Bab Ballads and Savoy Songs eBook

This eBook from the Gutenberg Project consists of approximately 69 pages of information about Bab Ballads and Savoy Songs.

THE YARN OF THE “NANCY BELL.”

  ’Twas on the shores that round our coast
    From Deal to Ramsgate span,
  That I found alone, on a piece of stone,
    An elderly naval man.

  His hair was weedy, his beard was long,
    And weedy and long was he,
  And I heard this wight on the shore recite,
    In a singular minor key: 

  “Oh, I am a cook and a captain bold,
    And the mate of the Nancy brig,
  And a bo’sun tight, and a midshipmite,
    And the crew of the captain’s gig.”

  And he shook his fists and he tore his hair. 
    Till I really felt afraid;
  For I couldn’t help thinking the man had been drinking,
    And so I simply said: 

  “Oh, elderly man it’s little I know
    Of the duties of men of the sea,
  And I’ll eat my hand if I understand
    How you can possibly be

  “At once a cook, and a captain bold,
    And the mate of the Nancy brig,
  And a bo’sun tight and a midshipmite,
    And the crew of the captain’s gig.”

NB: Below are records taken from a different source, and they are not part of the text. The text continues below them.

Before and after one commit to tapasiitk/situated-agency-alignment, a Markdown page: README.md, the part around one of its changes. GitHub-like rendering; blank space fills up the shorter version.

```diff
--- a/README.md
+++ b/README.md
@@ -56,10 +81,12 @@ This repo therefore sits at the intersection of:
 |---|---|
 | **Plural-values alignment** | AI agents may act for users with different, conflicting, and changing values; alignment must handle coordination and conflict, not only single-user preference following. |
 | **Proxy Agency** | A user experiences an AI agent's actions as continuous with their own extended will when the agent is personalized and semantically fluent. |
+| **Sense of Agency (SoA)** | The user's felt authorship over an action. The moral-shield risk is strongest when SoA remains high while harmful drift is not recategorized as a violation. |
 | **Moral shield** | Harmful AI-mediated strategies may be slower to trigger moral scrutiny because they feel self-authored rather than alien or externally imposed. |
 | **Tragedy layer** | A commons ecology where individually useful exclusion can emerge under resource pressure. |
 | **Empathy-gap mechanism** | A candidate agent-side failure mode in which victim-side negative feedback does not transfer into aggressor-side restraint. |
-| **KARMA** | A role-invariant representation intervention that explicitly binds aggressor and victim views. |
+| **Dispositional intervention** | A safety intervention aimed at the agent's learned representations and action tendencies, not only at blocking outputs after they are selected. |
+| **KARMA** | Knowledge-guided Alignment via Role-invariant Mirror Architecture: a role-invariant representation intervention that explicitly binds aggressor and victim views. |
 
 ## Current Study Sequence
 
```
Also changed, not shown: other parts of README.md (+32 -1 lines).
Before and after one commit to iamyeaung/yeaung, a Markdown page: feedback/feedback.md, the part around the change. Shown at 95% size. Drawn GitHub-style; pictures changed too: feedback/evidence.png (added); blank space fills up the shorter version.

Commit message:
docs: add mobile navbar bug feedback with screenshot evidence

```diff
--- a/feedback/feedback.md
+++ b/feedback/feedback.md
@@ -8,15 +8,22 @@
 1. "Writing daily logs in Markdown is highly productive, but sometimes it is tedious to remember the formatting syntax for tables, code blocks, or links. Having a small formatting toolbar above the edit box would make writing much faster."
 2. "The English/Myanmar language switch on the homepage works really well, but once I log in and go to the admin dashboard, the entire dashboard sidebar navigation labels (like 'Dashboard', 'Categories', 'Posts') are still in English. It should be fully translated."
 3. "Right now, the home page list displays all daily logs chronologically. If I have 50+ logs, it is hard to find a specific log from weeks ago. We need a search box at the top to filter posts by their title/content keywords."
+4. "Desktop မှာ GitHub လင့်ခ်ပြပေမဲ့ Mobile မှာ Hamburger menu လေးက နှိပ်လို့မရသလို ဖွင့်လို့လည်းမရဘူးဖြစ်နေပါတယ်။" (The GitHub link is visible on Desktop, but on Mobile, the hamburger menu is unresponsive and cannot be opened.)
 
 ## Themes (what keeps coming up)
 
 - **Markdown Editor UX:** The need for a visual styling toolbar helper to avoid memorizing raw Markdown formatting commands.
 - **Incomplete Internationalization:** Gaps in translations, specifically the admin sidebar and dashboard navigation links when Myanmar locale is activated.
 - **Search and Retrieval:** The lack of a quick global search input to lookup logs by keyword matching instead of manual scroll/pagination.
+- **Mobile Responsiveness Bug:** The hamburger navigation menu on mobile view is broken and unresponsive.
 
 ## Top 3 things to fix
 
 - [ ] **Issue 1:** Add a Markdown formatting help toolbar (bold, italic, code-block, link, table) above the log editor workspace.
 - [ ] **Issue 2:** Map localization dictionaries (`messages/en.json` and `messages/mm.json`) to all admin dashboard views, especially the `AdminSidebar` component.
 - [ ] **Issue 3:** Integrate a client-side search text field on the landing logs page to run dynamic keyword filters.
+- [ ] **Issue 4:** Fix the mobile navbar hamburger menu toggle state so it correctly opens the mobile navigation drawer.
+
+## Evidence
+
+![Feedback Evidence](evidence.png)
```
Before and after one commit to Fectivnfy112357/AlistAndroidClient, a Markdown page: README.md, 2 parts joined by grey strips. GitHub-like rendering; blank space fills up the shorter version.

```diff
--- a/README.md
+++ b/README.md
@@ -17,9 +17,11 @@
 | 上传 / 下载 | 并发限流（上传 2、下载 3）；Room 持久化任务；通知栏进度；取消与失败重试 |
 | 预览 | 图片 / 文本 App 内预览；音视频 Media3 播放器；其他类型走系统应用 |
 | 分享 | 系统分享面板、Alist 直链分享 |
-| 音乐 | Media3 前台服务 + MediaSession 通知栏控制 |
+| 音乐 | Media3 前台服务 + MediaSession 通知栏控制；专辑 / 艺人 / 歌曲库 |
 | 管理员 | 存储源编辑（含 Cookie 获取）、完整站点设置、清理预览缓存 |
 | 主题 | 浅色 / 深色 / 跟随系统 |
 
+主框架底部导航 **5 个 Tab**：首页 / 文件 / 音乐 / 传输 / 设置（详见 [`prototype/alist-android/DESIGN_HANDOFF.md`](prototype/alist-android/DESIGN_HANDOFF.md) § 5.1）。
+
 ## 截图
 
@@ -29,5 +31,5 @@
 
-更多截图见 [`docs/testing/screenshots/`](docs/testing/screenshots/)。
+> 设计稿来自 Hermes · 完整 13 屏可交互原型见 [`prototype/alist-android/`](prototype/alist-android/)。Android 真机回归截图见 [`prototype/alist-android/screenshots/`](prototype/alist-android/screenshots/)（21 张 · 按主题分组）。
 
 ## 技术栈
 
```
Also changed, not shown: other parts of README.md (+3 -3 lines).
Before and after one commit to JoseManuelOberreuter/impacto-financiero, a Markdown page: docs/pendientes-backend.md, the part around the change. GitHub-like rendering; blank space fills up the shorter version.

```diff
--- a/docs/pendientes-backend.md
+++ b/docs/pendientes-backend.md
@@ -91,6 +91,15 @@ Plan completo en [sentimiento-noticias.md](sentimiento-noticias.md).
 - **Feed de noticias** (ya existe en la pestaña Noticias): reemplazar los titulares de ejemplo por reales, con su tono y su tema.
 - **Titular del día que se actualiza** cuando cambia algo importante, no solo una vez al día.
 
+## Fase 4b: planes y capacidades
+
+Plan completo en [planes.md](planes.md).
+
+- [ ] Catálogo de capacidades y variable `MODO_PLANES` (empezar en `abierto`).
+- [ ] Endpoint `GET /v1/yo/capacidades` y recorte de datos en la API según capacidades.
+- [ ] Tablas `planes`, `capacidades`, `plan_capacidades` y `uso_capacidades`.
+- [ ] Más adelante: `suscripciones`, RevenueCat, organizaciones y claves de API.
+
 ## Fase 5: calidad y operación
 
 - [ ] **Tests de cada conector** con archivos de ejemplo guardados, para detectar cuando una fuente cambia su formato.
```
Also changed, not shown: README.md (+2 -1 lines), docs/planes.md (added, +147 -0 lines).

  Then he gave a hitch to his trousers, which
    Is a trick all seamen larn,
  And having got rid of a thumping quid,
    He spun this painful yarn: 

  “’Twas in the good ship Nancy Bell
    That we sailed to the Indian sea,
  And there on a reef we come to grief,
    Which has often occurred to me.

  “And pretty nigh all o’ the crew was drowned
    (There was seventy-seven o’ soul),
  And only ten of the Nancy’s men
    Said ‘Here!’ to the muster roll.

  “There was me and the cook and the captain bold,
    And the mate of the Nancy brig,
  And the bo’sun tight and a midshipmite,
    And the crew of the captain’s gig.

  “For a month we’d neither wittles nor drink,
    Till a-hungry we did feel,
  So, we drawed a lot, and, accordin’ shot
    The captain for our meal.

  “The next lot fell to the Nancy’s mate,
    And a delicate dish he made;
  Then our appetite with the midshipmite
    We seven survivors stayed.

  “And then we murdered the bo’sun tight,
    And he much resembled pig;
  Then we wittled free, did the cook and me,
    On the crew of the captain’s gig.

  “Then only the cook and me was left,
    And the delicate question, ’Which
  Of us two goes to the kettle?’ arose,
    And we argued it out as sich.

  “For I loved that cook as a brother, I did,
    And the cook he worshipped me;
  But we’d both be blowed if we’d either be stowed
    In the other chap’s hold, you see.

  “‘I’ll be eat if you dines off me,’ says Tom,
    ‘Yes, that,’ says I, ’you’ll be,’—­
  ‘I’m boiled if I die, my friend,’ quoth I,
    And ‘Exactly so,’ quoth he.

  “Says he, ’Dear James, to murder me
    Were a foolish thing to do,
  For don’t you see that you can’t cook me,
    While I can—­and will—­cook you!’

Copyrights
Project Gutenberg
Bab Ballads and Savoy Songs from Project Gutenberg. Public domain.
Follow Us on Facebook